▶ Assigned task: Copy out, from the data below, each line in which the word "const" occurs.

** Opening Material shown block **

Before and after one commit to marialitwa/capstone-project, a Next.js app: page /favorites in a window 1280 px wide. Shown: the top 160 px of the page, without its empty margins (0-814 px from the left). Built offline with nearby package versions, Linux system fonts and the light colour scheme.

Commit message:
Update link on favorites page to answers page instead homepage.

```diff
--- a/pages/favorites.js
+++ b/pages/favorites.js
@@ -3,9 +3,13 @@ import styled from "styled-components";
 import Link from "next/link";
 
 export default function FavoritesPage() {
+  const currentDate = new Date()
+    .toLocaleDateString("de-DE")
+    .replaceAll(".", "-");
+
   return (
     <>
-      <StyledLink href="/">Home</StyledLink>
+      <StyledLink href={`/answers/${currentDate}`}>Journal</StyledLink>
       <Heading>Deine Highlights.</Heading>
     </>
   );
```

** Closing Material shown block **
** Opening Material shown block **

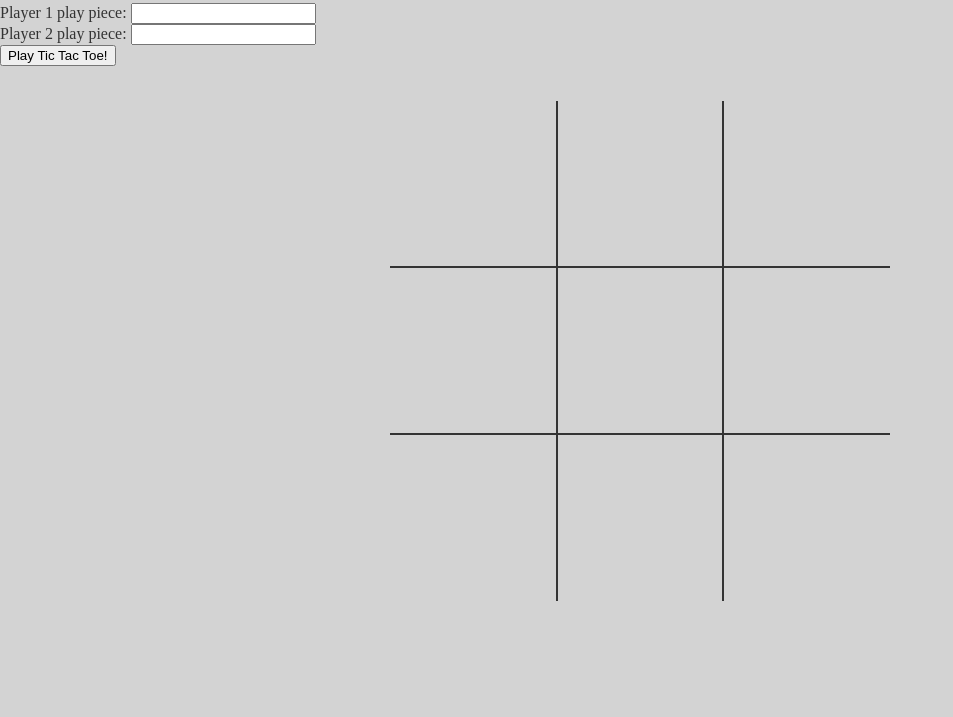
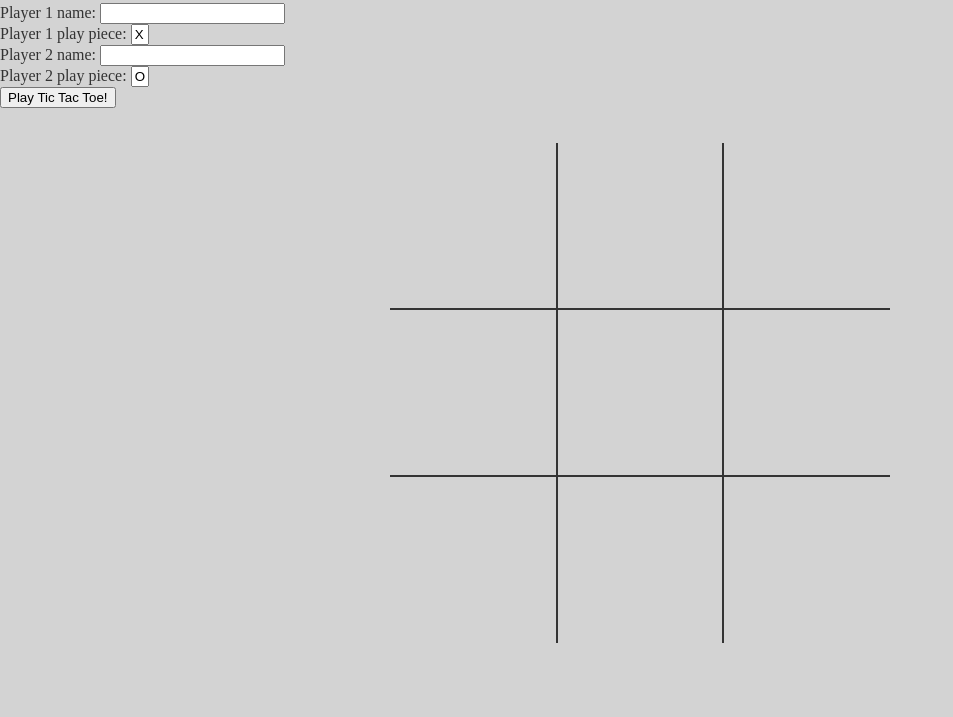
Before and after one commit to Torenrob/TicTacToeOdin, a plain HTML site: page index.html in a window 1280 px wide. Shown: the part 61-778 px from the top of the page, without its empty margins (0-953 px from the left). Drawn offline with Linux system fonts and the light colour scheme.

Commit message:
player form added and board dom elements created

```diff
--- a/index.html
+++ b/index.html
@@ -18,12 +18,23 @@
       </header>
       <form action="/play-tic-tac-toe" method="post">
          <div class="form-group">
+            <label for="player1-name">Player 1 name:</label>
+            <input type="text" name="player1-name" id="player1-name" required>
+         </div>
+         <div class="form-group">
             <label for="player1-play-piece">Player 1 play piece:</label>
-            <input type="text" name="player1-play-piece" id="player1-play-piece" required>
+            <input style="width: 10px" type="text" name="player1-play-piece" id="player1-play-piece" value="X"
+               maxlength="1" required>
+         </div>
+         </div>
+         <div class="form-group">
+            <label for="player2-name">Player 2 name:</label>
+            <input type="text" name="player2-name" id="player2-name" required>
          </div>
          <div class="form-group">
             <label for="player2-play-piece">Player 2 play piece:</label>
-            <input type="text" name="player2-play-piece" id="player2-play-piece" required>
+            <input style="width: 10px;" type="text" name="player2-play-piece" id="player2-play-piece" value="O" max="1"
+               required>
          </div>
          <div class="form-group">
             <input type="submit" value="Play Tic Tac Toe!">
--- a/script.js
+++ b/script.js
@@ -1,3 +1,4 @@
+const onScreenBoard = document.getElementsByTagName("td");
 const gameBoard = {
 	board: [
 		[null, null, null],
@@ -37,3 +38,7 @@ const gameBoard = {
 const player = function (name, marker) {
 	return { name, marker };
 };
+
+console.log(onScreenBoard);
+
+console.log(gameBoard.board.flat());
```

** Closing Material shown block **
** Opening Material shown block **

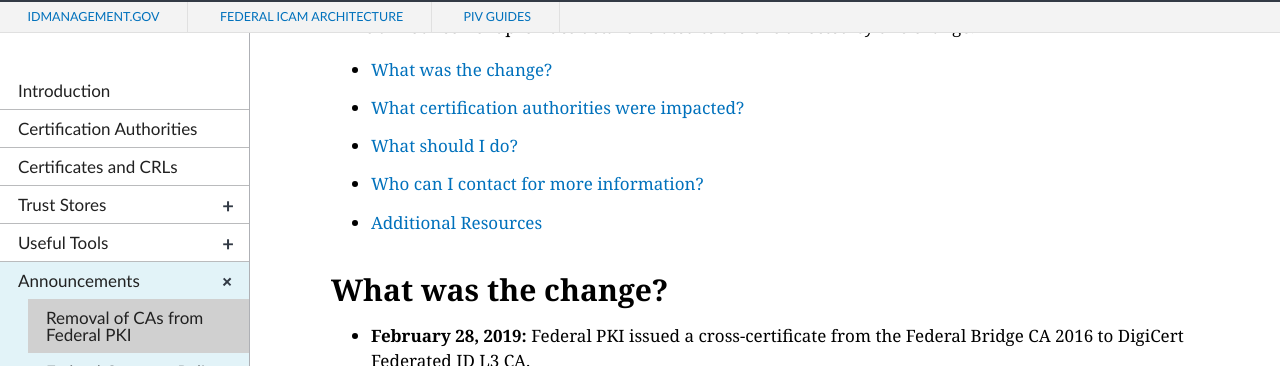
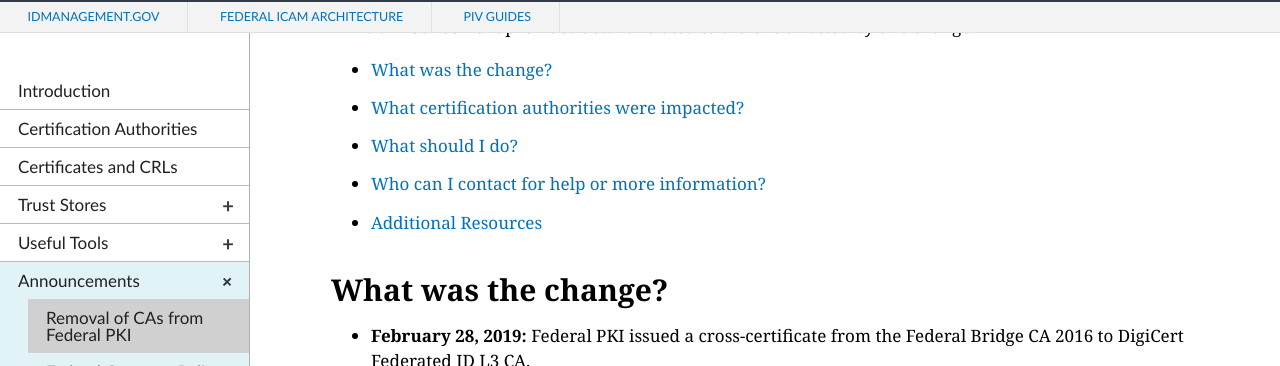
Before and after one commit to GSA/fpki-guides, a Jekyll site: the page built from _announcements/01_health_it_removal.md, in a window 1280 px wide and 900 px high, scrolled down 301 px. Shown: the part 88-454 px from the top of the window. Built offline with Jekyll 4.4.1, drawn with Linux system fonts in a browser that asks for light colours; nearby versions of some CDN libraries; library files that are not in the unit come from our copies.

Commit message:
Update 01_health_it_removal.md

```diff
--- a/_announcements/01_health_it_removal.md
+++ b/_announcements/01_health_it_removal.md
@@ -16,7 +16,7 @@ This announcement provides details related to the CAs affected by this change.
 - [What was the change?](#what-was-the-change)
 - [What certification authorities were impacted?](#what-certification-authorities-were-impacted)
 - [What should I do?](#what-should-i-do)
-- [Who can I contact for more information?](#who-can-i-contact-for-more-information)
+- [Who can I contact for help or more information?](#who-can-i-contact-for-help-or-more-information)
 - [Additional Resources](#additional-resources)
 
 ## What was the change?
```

** Closing Material shown block **

▶ Written response:
+  const currentDate = new Date()
+const onScreenBoard = document.getElementsByTagName("td");
 const gameBoard = {
@@ -37,3 +38,7 @@ const gameBoard = {
 const player = function (name, marker) {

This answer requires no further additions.